Exercise:
For the listing underneath, give the count of lines containing the string "pages" and nothing further.

Data supplied:

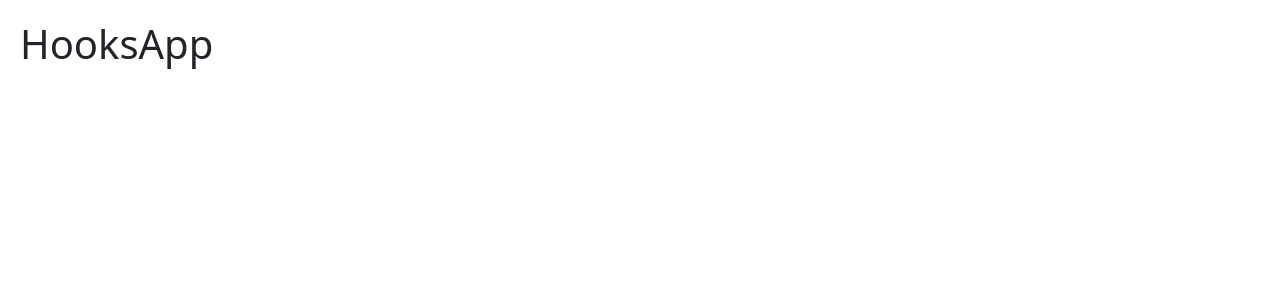
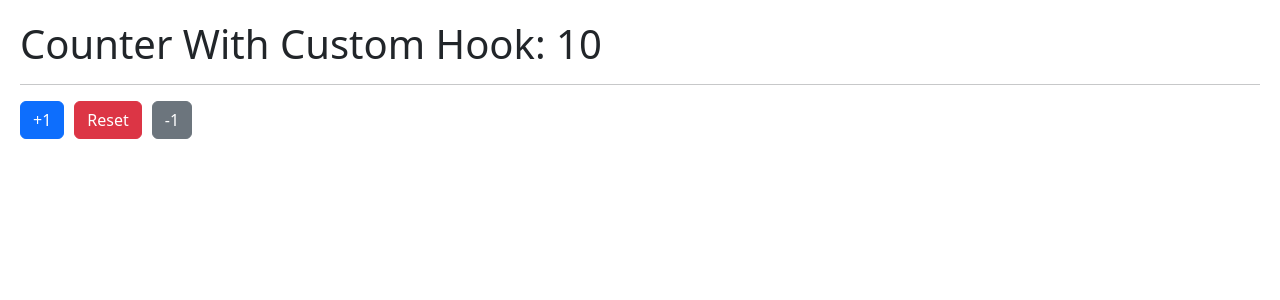
Before and after one commit to JordyV23/hook-app, a React (Vite) app: page / in a window 1280 px wide. Shown: the top 300 px of the page. Built offline with nearby package versions, Linux system fonts and the light colour scheme.

Commit message:
Hook useCounter a profundidad

```diff
--- /dev/null
+++ b/src/01-useState/CounterApp.jsx
@@ -0,0 +1,27 @@
+import { useState } from "react";
+
+export const CounterApp = () => {
+  const [state, setcounter] = useState({
+    counter1: 10,
+    counter2: 20,
+    counter3: 30,
+  });
+
+  const { counter1, counter2, counter3 } = state;
+
+  return (
+    <>
+      <h1>Counter: {counter1}</h1>
+      <h1>Counter: {counter2}</h1>
+      <h1>Counter: {counter3}</h1>
+
+      <hr />
+      <button
+        className="btn btn-primary"
+        onClick={() => setcounter({ ...state, counter1: counter1 + 1 })}
+      >
+        +1
+      </button>
+    </>
+  );
+};
--- /dev/null
+++ b/src/01-useState/CounterWithCustomHook.jsx
@@ -0,0 +1,22 @@
+import { useCounter } from "../hooks/useCouter";
+
+export const CounterWithCustomHook = () => {
+  const { counter, increment, reset, dencrement } = useCounter();
+
+  return (
+    <>
+      <h1>Counter With Custom Hook: {counter}</h1>
+      <hr />
+
+      <button className="btn btn-primary" onClick={()=>increment(2)}>
+        +1
+      </button>
+      <button className="btn btn-danger" onClick={reset}>
+        Reset
+      </button>
+      <button className="btn btn-secondary" onClick={()=>dencrement(5)}>
+        -1
+      </button>
+    </>
+  );
+};
--- /dev/null
+++ b/src/hooks/useCouter.js
@@ -0,0 +1,25 @@
+import { useState } from "react";
+
+export const useCounter = (intialValue = 10) => {
+  const [counter, setCounter] = useState(intialValue);
+
+  const increment = (value = 1) => {
+    setCounter(counter + value);
+  };
+
+  const reset = () => {
+    setCounter(10);
+  };
+
+  const dencrement = (value = 1) => {
+    if (counter === 0) return;
+    setCounter(counter - value);
+  };
+
+  return {
+    counter,
+    increment,
+    reset,
+    dencrement,
+  };
+};
--- a/src/main.jsx
+++ b/src/main.jsx
@@ -1,10 +1,14 @@
 import React from "react";
-import {HooksApp} from './HooksApp'
 import ReactDOM from "react-dom/client";
 import "./index.css";
+import { CounterWithCustomHook } from "./01-useState/CounterWithCustomHook";
+//import { CounterApp } from "./01-useState/CounterApp";
+//import {HooksApp} from './HooksApp'
 
 ReactDOM.createRoot(document.getElementById("root")).render(
   <React.StrictMode>
-    <HooksApp/>
+    {/* <HooksApp/> */}
+    {/* <CounterApp/> */}
+    <CounterWithCustomHook />
   </React.StrictMode>
 );
```
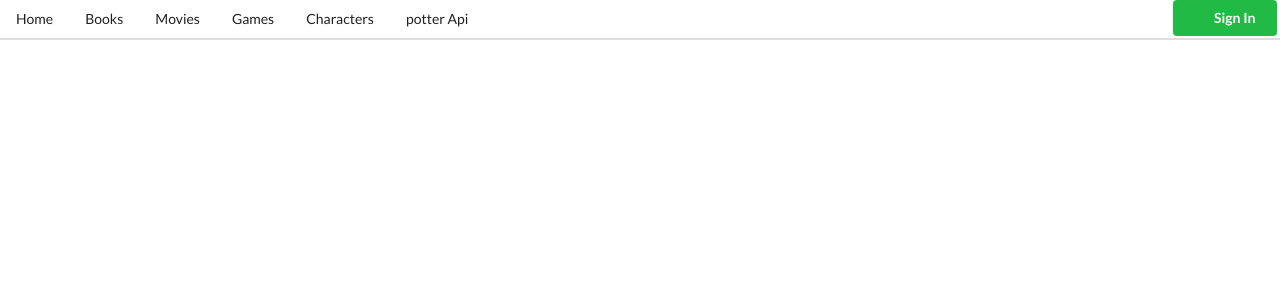
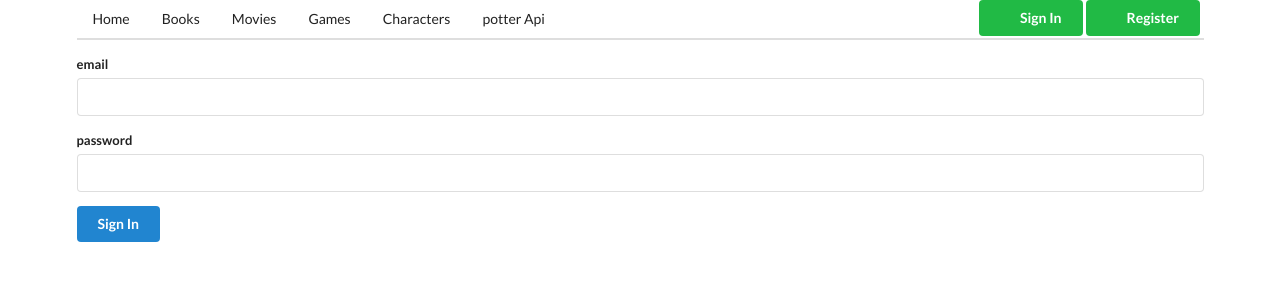
Before and after one commit to t-bendet/potter-front-end-react, a React (Create React App) app: page /signIn in a window 1280 px wide. Shown: the top 300 px of the page. Built offline with nearby package versions, Linux system fonts and the light colour scheme; no server answers.

Commit message:
but whyyyyyyyyyyyyyyyyyyy

```diff
--- a/package.json
+++ b/package.json
@@ -15,6 +15,7 @@
     "react-router-dom": "^5.2.0",
     "react-scripts": "4.0.3",
     "redux": "^4.1.0",
+    "redux-form": "^8.3.7",
     "redux-thunk": "^2.3.0",
     "superagent": "^6.1.0",
     "universal-cookie": "^4.0.4",
--- a/public/index.html
+++ b/public/index.html
@@ -9,7 +9,6 @@
       name="description"
       content="Web site created using create-react-app"
     />
-    <link rel="apple-touch-icon" href="%PUBLIC_URL%/logo192.png" />
     <!--
       manifest.json provides metadata used when your web app is installed on a
       user's mobile device or desktop. See https://developers.google.com/web/fundamentals/web-app-manifest/
--- a/src/App.js
+++ b/src/App.js
@@ -7,17 +7,20 @@ import Movies from "./pages/Movies";
 import Games from "./pages/Games";
 import Characters from "./pages/Characters";
 import PotterApi from "./pages/PotterApi";
-import { getCookie, setCookie, removeCookie } from "./utils/cookies";
+import Register from "./components/forms/Register";
+import SignIn from "./components/forms/SignIn";
+import { getCookie } from "./utils/cookies";
 import { connect } from "react-redux";
 import { validateUser } from "./actions";
 
+//TODO add logic to prevent sending a request to the server on each mount
 class App extends React.Component {
   componentDidMount() {
     this.props.validateUser(getCookie("token"));
   }
-
   render() {
     return (
+      <div className="ui container">
         <BrowserRouter>
           <Navbar />
           <Switch>
@@ -27,8 +30,11 @@ class App extends React.Component {
             <Route exact path="/games" component={Games} />
             <Route exact path="/characters" component={Characters} />
             <Route exact path="/potter-Api" component={PotterApi} />
+            <Route exact path="/register" component={Register} />
+            <Route exact path="/signIn" component={SignIn} />
           </Switch>
         </BrowserRouter>
+      </div>
     );
   }
 }
@@ -38,6 +44,7 @@ const mapStateToProps = (state) => {
   return {
     isSignedIn: state.authentication.isSignedIn,
     user: state.authentication.user,
+    token: state.authentication.token,
   };
 };
 
--- a/src/actions/index.js
+++ b/src/actions/index.js
@@ -1,4 +1,5 @@
 import superagent from "superagent";
+import axios from "axios";
 
 const tmdb = "https://api.themoviedb.org";
 const DB = "https://potter-back-end.herokuapp.com";
@@ -31,13 +32,14 @@ export const validateUser = (token) => async (dispatch) => {
   }
 };
 
-export const signIn =
-  ({ password, email }) =>
-  async (dispatch) => {
+export const signIn = (formValues) => async (dispatch) => {
   try {
-      const response = await superagent
-        .post(`${DB}/users/login`)
-        .send({ password, email });
+    const response = await axios.post(`${DB}/users/login`, {
+      email: "talbendet21@gmail.com",
+      password: "123456789",
+    });
+
+    console.log(response);
     if (response.body.error) {
       dispatch({ type: "SIGN_IN_FAILURE", payload: null });
     } else {
--- a/src/components/UserStatusBtn.js
+++ b/src/components/UserStatusBtn.js
@@ -1,16 +1,10 @@
 import React from "react";
 import { connect } from "react-redux";
-import { signIn, signOut } from "../actions";
+import { signOut } from "../actions";
 import { getCookie, setCookie, removeCookie } from "../utils/cookies";
+import { Link } from "react-router-dom";
 
 class UserStatusBtn extends React.Component {
-  onSignInClick = async () => {
-    console.log("redirect to login page");
-    this.props.signIn({
-      email: "talbendet21@gamil.com",
-      password: "123456789",
-    });
-  };
   componentDidUpdate() {
     if (this.props.token) {
       setCookie("token", this.props.token);
@@ -19,7 +13,6 @@ class UserStatusBtn extends React.Component {
     }
   }
   onSignOutClick = async () => {
-    console.log(getCookie("token"));
     this.props.signOut(getCookie("token"));
     removeCookie("token");
   };
@@ -34,10 +27,16 @@ class UserStatusBtn extends React.Component {
       );
     } else {
       return (
-        <button onClick={this.onSignInClick} className="ui green  button">
-          <i className="icon"></i>
-          Sign In
-        </button>
+        <div>
+          <Link to="/signIn" className="ui green  button">
+            <i className="icon"></i>
+            Sign In
+          </Link>
+          <Link to="/register" className="ui green  button">
+            <i className="icon"></i>
+            Register
+          </Link>
+        </div>
       );
     }
   }
@@ -55,8 +54,7 @@ const mapStateToProps = (state) => {
   };
 };
 
-export default connect(mapStateToProps, { signIn, signOut })(UserStatusBtn);
+export default connect(mapStateToProps, { signOut })(UserStatusBtn);
 
 //TODO change isSignedIn === null to a spinner
 //TODO add try catch to all
-//change name
--- /dev/null
+++ b/src/components/forms/Register.js
@@ -0,0 +1,14 @@
+import React from "react";
+// add logic to redirect from here if user logged in
+
+class Register extends React.Component {
+  render() {
+    return (
+      <div>
+        <h1>Register now!</h1>
+      </div>
+    );
+  }
+}
+
+export default Register;
--- /dev/null
+++ b/src/components/forms/SignIn.js
@@ -0,0 +1,67 @@
+import React from "react";
+import { Field, formValues, reduxForm } from "redux-form";
+import { connect } from "react-redux";
+import { signIn } from "../../actions";
+
+class SignIn extends React.Component {
+  //if user touch input and leaves
+  renderError({ error, touched }) {
+    if (touched && error) {
+      return (
+        <div className="ui error message">
+          <div className="header">{error}</div>
+        </div>
+      );
+    }
+  }
+  renderInput = ({ input, label, meta }) => {
+    return (
+      <div className="field">
+        <label> {label}</label>
+        <input {...input} />
+        {this.renderError(meta)}
+      </div>
+    );
+  };
+  onSubmit = (formValues) => {
+    this.props.signIn(formValues);
+  };
+  //added class name error for semantic ui(otherwise error display is none)
+  render() {
+    return (
+      <form
+        className="ui form error"
+        onSubmit={this.props.handleSubmit(this.onSubmit)}
+      >
+        <Field name="email" component={this.renderInput} label={"email"} />
+        <Field
+          name="password"
+          component={this.renderInput}
+          label={"password"}
+        />
+        <button className="ui button primary">Sign In</button>
+      </form>
+    );
+  }
+}
+
+const validate = (formValues) => {
+  const errors = {};
+  if (!formValues.email) {
+    errors.email = "why no email?!?!?";
+  }
+  if (!formValues.password) {
+    errors.password = "why no password?!?!?!";
+  }
+  return errors;
+};
+
+const formWrapped = reduxForm({
+  form: "signInUser",
+  validate,
+})(SignIn);
+
+export default connect(null, { signIn })(formWrapped);
+//TODO add logic to redirect from here if user logged in mapstatetoprops user
+// TODO password ******
+//TODO turn into reusable components
--- a/src/reducers/index.js
+++ b/src/reducers/index.js
@@ -1,8 +1,10 @@
 import { combineReducers } from "redux";
 import authenticationReducer from "./authenticationReducer";
 import movieReducer from "./movieReducer";
+import { reducer as formReducer } from "redux-form";
 
 export default combineReducers({
   movie: movieReducer,
   authentication: authenticationReducer,
+  form: formReducer,
 });
```
Also changed, not shown: src/components/forms/SignupForm.js (deleted, +0 -9 lines), src/pages/Signup.js (deleted, +0 -13 lines), 2 other files (tests, documents, lock files or other folders). Lines whose indentation alone changed are shown as unchanged.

Solution below:
5